-- Exercise aim --
Examine the records and identify each line that includes the string "webapp". Copy those lines.

-- Supplied records --
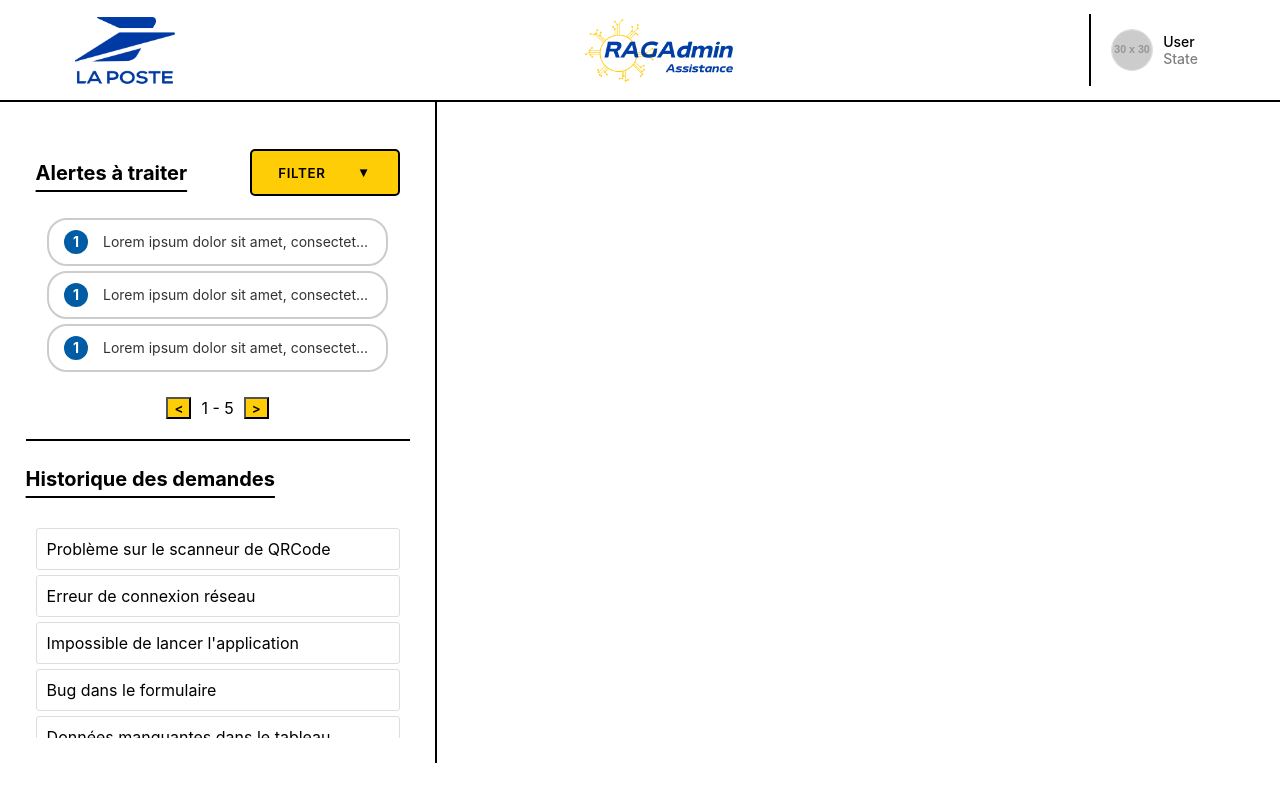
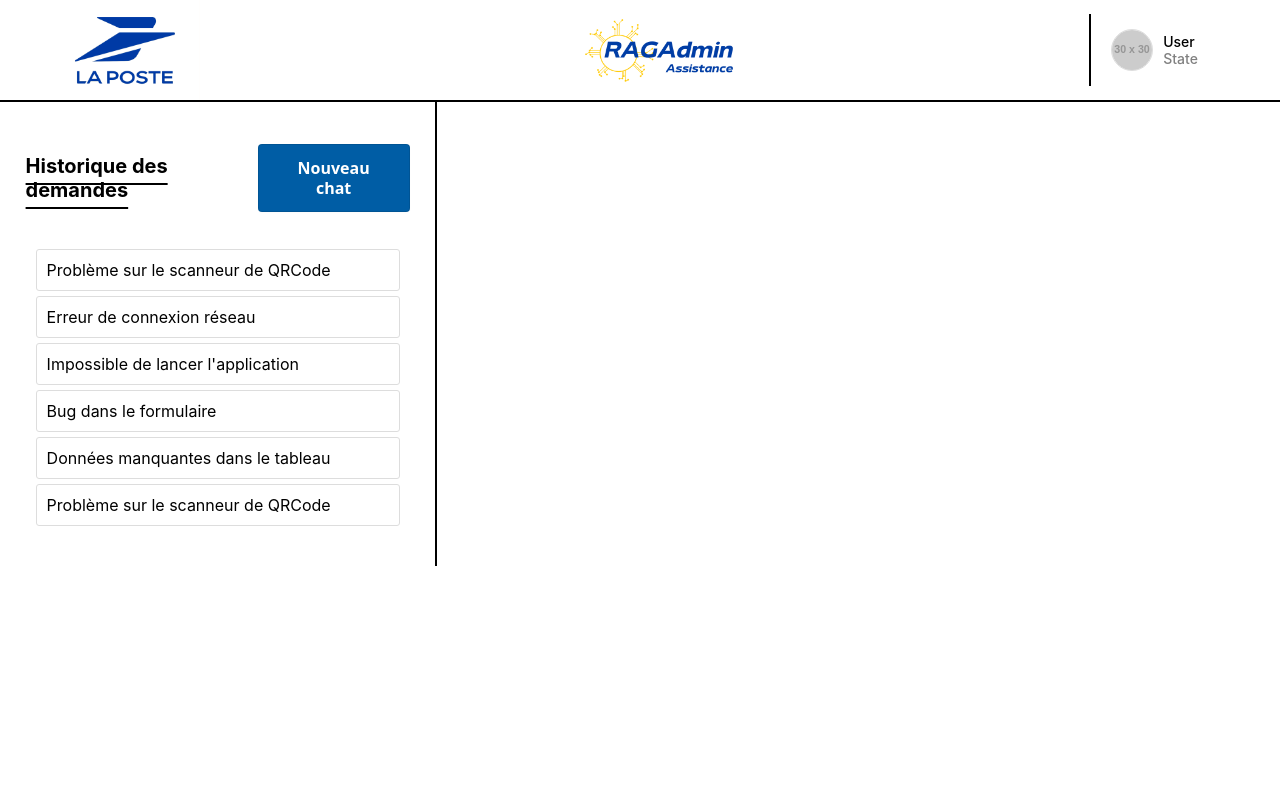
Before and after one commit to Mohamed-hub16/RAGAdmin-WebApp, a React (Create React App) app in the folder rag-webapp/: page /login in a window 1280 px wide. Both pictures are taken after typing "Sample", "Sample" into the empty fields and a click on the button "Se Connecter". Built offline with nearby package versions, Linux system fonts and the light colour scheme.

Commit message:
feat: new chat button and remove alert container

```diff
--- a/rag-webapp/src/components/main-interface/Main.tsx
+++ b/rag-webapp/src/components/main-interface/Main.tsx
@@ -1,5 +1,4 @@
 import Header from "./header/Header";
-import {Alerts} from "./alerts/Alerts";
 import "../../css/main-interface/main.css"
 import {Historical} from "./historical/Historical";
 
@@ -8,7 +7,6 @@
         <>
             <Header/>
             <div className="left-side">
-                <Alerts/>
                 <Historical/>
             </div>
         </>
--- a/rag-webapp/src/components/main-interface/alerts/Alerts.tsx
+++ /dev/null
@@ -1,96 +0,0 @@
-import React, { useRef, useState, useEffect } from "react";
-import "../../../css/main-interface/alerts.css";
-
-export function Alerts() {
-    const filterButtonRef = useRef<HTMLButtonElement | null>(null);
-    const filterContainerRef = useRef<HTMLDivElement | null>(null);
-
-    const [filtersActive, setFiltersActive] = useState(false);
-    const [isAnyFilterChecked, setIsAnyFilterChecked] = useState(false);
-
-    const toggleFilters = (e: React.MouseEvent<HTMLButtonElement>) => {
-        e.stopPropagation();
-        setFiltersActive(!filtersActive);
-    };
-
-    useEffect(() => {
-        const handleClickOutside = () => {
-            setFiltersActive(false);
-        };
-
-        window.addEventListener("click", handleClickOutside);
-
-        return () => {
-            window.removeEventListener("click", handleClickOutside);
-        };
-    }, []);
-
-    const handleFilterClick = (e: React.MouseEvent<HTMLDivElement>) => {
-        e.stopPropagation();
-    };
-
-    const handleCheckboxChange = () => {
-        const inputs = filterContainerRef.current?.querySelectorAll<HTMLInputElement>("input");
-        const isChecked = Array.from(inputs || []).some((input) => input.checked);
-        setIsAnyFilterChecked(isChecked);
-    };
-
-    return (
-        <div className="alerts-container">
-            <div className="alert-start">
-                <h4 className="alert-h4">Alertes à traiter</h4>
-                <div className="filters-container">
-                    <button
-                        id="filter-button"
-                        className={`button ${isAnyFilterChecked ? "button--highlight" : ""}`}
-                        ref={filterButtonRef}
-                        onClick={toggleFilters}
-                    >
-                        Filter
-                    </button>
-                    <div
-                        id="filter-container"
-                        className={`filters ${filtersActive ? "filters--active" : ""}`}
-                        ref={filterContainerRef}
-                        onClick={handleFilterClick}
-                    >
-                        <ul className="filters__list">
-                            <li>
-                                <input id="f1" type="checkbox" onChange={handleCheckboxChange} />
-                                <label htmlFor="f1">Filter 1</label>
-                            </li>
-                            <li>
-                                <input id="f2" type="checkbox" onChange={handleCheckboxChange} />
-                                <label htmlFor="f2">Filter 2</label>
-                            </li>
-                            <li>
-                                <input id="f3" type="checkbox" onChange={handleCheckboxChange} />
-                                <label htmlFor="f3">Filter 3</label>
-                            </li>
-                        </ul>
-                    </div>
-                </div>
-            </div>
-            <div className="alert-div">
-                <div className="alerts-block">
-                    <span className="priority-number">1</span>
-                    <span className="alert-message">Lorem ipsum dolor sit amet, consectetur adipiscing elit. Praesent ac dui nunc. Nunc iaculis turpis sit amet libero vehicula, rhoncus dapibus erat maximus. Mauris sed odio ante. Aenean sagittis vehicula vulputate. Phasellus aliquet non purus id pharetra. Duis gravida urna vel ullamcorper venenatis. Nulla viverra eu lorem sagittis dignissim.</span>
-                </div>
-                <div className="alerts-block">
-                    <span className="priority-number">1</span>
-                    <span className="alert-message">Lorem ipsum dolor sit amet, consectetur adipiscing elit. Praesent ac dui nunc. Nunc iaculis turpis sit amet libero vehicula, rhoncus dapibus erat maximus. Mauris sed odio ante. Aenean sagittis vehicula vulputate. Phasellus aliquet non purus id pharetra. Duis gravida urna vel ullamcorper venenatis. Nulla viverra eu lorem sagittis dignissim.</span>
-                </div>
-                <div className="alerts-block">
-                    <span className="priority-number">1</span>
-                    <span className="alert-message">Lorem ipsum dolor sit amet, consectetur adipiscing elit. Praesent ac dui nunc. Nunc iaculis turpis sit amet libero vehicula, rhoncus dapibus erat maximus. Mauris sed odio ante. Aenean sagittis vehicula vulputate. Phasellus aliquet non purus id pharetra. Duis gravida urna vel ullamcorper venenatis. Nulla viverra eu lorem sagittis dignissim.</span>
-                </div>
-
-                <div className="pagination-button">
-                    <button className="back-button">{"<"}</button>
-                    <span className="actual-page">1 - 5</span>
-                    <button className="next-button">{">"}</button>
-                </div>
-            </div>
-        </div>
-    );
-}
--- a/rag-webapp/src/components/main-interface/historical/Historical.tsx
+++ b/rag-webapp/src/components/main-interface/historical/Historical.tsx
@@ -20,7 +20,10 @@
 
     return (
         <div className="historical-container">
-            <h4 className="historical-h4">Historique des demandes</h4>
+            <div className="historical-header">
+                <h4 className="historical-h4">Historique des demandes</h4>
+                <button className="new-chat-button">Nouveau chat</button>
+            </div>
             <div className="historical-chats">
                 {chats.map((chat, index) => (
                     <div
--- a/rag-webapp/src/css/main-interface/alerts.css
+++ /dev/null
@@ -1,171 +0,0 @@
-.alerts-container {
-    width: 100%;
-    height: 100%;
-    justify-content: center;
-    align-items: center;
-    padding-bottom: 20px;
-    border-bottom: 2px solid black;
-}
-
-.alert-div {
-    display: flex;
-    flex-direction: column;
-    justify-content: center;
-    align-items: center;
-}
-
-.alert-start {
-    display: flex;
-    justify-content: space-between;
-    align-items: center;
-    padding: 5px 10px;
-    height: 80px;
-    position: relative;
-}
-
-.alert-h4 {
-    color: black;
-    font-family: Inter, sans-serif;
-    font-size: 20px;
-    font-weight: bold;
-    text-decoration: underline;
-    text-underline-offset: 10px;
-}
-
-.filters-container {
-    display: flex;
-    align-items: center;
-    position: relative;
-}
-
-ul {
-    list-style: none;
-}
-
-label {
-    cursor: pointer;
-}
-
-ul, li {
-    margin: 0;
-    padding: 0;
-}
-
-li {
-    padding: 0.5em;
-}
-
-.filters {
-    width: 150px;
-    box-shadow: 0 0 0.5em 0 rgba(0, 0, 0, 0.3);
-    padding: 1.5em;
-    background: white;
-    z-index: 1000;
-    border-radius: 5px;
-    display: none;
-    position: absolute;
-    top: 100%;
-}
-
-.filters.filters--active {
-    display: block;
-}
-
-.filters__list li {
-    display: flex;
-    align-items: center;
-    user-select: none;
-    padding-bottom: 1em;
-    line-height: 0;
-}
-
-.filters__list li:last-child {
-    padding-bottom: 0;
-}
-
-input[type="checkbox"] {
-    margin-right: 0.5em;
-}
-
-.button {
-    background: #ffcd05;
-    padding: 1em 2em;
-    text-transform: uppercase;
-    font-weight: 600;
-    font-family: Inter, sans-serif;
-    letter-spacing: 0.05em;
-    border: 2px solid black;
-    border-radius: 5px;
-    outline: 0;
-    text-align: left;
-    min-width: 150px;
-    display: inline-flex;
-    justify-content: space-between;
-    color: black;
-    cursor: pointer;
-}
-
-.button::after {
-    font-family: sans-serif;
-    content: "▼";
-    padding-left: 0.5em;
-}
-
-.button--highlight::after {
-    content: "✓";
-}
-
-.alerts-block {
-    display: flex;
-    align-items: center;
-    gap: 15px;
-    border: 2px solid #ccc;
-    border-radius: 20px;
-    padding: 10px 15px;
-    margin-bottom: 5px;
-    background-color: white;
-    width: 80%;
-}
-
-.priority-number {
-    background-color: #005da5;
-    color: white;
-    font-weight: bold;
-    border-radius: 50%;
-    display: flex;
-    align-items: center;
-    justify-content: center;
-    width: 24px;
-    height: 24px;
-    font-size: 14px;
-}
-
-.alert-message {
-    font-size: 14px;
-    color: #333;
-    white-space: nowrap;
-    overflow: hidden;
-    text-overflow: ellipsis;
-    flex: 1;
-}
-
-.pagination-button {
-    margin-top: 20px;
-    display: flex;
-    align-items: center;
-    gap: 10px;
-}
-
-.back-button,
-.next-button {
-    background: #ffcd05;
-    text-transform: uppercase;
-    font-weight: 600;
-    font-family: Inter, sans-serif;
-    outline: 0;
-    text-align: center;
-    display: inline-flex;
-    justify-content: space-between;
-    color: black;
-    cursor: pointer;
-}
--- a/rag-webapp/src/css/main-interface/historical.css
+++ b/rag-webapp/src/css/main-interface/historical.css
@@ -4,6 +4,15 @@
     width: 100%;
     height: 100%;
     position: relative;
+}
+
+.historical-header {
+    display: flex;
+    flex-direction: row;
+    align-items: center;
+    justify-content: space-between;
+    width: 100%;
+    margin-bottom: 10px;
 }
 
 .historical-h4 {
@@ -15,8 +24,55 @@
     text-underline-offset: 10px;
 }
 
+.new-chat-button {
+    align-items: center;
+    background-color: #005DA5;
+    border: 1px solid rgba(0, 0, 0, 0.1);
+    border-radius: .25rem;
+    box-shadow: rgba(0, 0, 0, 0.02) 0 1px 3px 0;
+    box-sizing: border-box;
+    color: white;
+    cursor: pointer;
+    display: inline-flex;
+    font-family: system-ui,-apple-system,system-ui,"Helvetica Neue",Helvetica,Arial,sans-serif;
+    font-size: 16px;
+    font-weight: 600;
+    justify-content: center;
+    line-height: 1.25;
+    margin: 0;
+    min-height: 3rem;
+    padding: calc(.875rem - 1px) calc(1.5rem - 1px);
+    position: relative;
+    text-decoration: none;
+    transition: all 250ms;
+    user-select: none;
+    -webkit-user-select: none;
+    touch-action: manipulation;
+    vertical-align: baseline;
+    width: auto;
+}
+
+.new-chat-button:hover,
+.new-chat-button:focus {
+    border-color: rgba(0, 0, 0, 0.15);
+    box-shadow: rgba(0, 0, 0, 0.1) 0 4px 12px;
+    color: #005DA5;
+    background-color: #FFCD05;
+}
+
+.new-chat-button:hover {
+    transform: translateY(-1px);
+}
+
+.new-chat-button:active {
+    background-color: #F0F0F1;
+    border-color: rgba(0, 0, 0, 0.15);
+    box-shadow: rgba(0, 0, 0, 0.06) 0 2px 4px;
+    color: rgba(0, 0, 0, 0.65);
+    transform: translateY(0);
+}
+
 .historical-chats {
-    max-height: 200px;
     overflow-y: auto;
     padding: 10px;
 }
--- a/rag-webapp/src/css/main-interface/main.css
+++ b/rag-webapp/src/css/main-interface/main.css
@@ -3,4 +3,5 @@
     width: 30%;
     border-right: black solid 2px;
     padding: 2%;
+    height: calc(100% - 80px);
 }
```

-- Output of the exercise --
Before and after one commit to Mohamed-hub16/RAGAdmin-WebApp, a React (Create React App) app in the folder rag-webapp/: page /login in a window 1280 px wide. Both pictures are taken after typing "Sample", "Sample" into the empty fields and a click on the button "Se Connecter". Built offline with nearby package versions, Linux system fonts and the light colour scheme.
--- a/rag-webapp/src/components/main-interface/Main.tsx
+++ b/rag-webapp/src/components/main-interface/Main.tsx
--- a/rag-webapp/src/components/main-interface/alerts/Alerts.tsx
--- a/rag-webapp/src/components/main-interface/historical/Historical.tsx
+++ b/rag-webapp/src/components/main-interface/historical/Historical.tsx
--- a/rag-webapp/src/css/main-interface/alerts.css
--- a/rag-webapp/src/css/main-interface/historical.css
+++ b/rag-webapp/src/css/main-interface/historical.css
--- a/rag-webapp/src/css/main-interface/main.css
+++ b/rag-webapp/src/css/main-interface/main.css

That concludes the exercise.